The invasion of French broom (Teline monspessulana (L.) K.Koch) in south-central Chile is favored by forest fires.


Forest fires, common in Mediterranean zones and increasing in central Chile,  favor the permanence of the French broom over native species in areas under high levels of anthropogenic disturbance. This is a consequence of several interacting factors, which determine the success of this exotic species.

On one hand, French broom is able to produce large amounts of seeds, which start to reproduce at an early age. The seeds can remain stored in the soil for years. The high temperatures generated during forest fires stimulate the germination of the seeds, reaching their highest germination rate at temperatures close to 100ºC. French broom rapidly re-colonizes the fields that have been affected by a forest fire.

On the other hand, most of the native tree and shrub species are not adapted to this interaction with forest fires.

Finally, a high amount of fuel (biomass) can accumulate in French broom populations, increasing the spreading rate and intensity of forest fires.

In conclusion, a positive interaction is created between French broom and forest fires, highlighting the need for urgent development of control measures for this species.
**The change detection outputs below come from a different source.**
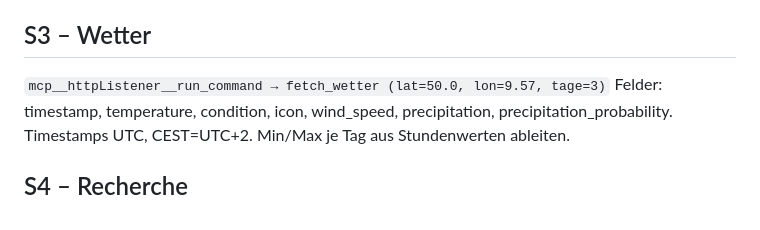
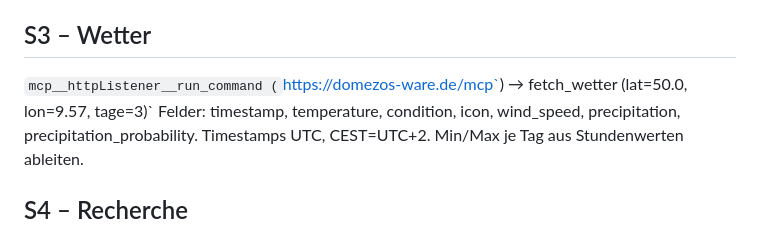
Before and after one commit to domezos2024/aktuelles, a Markdown page: .claude/commands/tagesnachrichten-lohr-aschaffenburg.md, the part around the change. Drawn GitHub-style.

```diff
--- a/.claude/commands/tagesnachrichten-lohr-aschaffenburg.md
+++ b/.claude/commands/tagesnachrichten-lohr-aschaffenburg.md
@@ -22,7 +22,7 @@ Workspace: domezos2024/aktuelles, branch main. Regeln + Quellen: → CLAUDE.md
 `journal.md` lesen: Design-Block (Farben/Fonts merken → ANDERE wählen); Themen letzte 10 Tage → NICHT wiederholen (URL + Thema/Ereignis).
 
 ## S3 – Wetter
-`mcp__httpListener__run_command → fetch_wetter (lat=50.0, lon=9.57, tage=3)`
+`mcp__httpListener__run_command (`https://domezos-ware.de/mcp`) → fetch_wetter (lat=50.0, lon=9.57, tage=3)`
 Felder: timestamp, temperature, condition, icon, wind_speed, precipitation, precipitation_probability. Timestamps UTC, CEST=UTC+2. Min/Max je Tag aus Stundenwerten ableiten.
 
 ## S4 – Recherche
```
See articles in Pauchard et al. 2008 PDF

See articles in García et al. 2007 PDF



Advance of Pinus contorta in a Chilean National Reserve
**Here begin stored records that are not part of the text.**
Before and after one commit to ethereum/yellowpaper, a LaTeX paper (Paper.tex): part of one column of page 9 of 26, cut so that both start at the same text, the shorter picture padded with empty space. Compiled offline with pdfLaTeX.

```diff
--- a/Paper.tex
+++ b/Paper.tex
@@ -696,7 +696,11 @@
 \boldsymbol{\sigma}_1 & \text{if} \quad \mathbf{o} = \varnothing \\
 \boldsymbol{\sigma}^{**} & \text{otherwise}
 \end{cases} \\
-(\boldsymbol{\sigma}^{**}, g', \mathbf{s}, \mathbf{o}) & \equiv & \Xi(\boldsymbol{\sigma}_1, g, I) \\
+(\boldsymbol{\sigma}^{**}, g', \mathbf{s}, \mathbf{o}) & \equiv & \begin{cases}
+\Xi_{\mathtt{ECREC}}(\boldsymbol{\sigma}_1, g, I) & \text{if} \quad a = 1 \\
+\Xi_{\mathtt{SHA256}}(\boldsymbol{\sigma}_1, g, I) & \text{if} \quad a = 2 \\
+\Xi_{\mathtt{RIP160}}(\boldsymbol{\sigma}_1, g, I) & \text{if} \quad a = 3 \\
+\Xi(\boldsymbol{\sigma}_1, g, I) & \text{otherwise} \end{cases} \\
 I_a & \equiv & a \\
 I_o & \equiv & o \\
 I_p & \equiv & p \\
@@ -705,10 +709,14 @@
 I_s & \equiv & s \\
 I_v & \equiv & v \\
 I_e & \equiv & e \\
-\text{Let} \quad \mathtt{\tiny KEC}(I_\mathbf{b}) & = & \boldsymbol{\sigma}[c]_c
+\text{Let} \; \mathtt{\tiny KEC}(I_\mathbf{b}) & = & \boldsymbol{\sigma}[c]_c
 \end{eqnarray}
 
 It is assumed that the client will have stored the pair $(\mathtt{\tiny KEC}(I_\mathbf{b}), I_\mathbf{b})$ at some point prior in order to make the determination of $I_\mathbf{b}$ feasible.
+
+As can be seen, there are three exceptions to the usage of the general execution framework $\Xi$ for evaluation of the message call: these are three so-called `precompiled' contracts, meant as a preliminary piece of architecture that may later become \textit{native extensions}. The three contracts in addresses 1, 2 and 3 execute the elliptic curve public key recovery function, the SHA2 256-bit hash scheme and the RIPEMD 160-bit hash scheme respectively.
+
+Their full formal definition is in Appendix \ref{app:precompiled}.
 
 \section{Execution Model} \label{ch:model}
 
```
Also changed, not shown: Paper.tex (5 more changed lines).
Pines, very important species for the forest industry of many countries, have already been registered as invasive in natural ecosystems, especially in the Southern hemisphere. Within pines, Pinus contorta is considered one of the most aggressive species.
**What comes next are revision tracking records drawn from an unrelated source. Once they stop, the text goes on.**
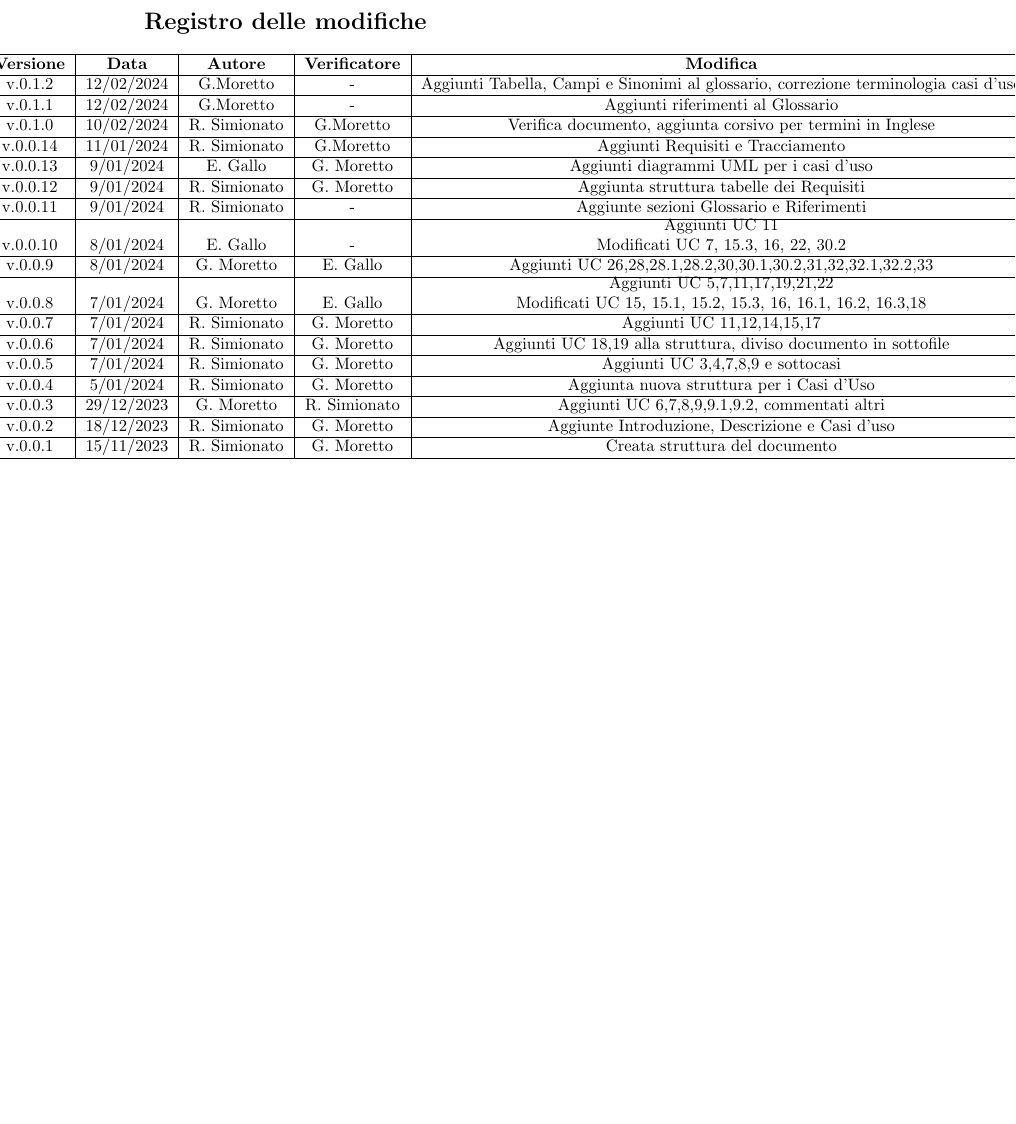
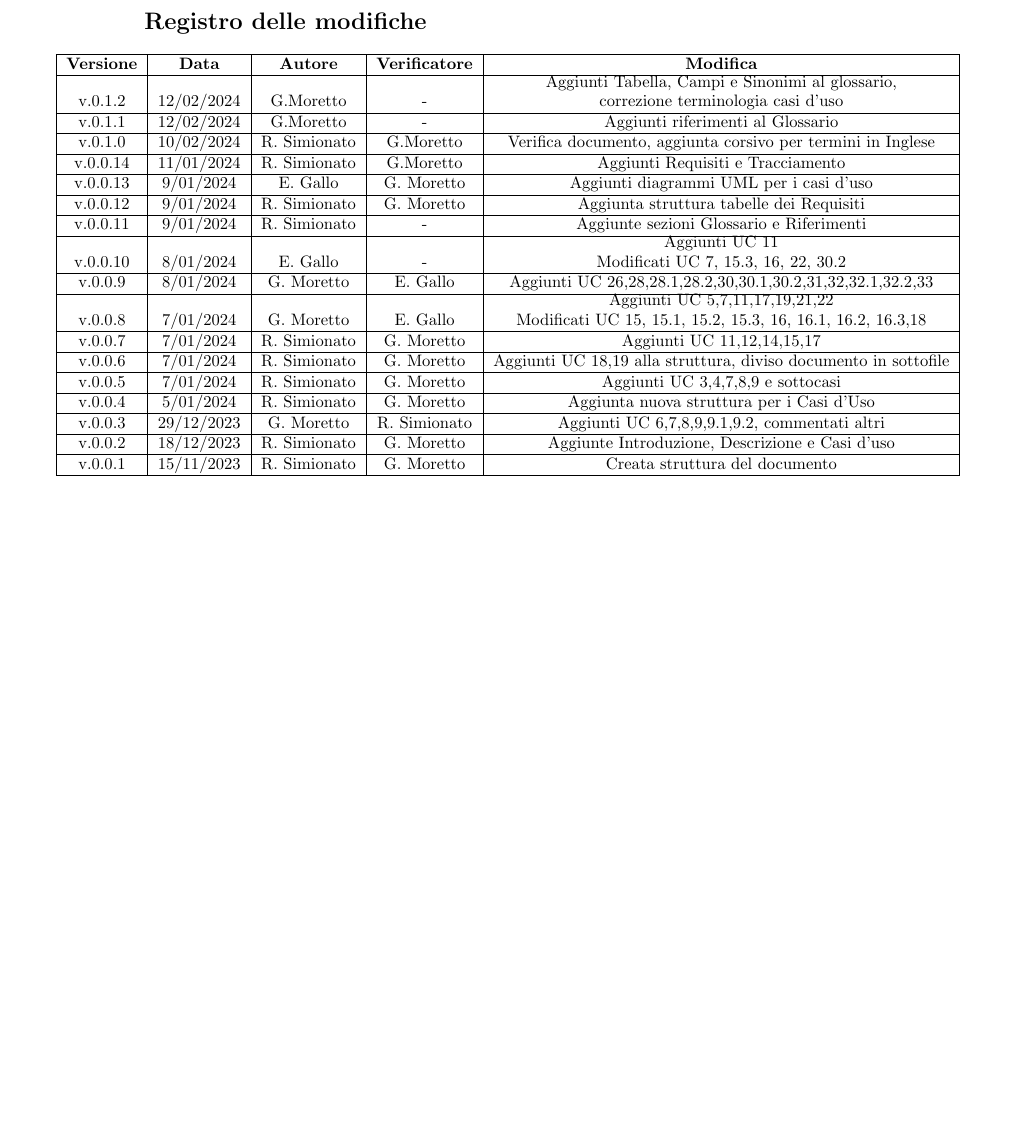
Before and after one commit to Jackpot-Coding/chatSQL, a LaTeX document (docs/src/esterni/analisi-dei-requisiti.tex): part of page 2 of 40, cut so that both start at the same text. Compiled offline with pdfLaTeX.

Commit message:
Small fix tabella delle modifiche

```diff
--- a/docs/src/esterni/analisi-dei-requisiti.tex
+++ b/docs/src/esterni/analisi-dei-requisiti.tex
@@ -128,7 +128,7 @@
     \hline
     % versione & data & autore & verificatore & descrizioneModifica \\
     % \hline\\
-    v.0.1.2 & 12/02/2024 & G.Moretto & - & Aggiunti Tabella, Campi e Sinonimi  al glossario, correzione terminologia casi d'uso\\
+    v.0.1.2 & 12/02/2024 & G.Moretto & - & \shortstack{Aggiunti Tabella, Campi e Sinonimi  al glossario,\\ correzione terminologia casi d'uso}\\
     \hline
     v.0.1.1 & 12/02/2024 & G.Moretto & - & Aggiunti riferimenti al Glossario \\
     \hline
```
In the Malacahuello National Reserve, we studied the regeneration of this species in sites close to plantations and growing next to native species, such as the emblematic Araucaria araucana.

The regeneration density of P. contorta is even higher than the one found in the original plantations. This natural regeneration affects an area of 78 ha, with plants reaching 1,2 km away from the plantation.

We also determined a positive association between P. contorta and Araucaria. This means that there is a higher number of plants of P. contorta in places where Araucaria is present, decreasing the possibility of Araucaria to establish. Furthermore, we determined a negative association between P. contorta and Ñirre, meaning that in places where there is a higher abundance of Ñirre, the regeneration of P. contorta will decrease. Probably, the high cover of Ñirre decreases light availability.

The ability to reproduce at an early age and consistently, along with the establishment of individuals at great distances from the place of origin, allow us to conclude that P. contorta has a great potential as an invasive species in the natural forests of this area.


See the article in. Peña et al. 2008 PDF




Trends and challenges for research in biological invasions in Chile


A total of 92 articles and book chapters about biological invasions have been published between 1992 and 2008 in Chile, by different institutions and researchers.

An important number of these studies (24%) is restricted to descriptions about the patterns followed by introduced species. However, in order to improve our understanding and control of the process of biological invasion, we propose to deepen the study of mechanisms that allow or restrict invasions.

Only one of the studies is directly aimed at organizations responsible for fighting biological invasions. This demonstrates the urgency of increasing the number of these kinds of studies in order to contribute to managers and policy makers. 


See the article in Quiroz et al. (Aceptado) PDF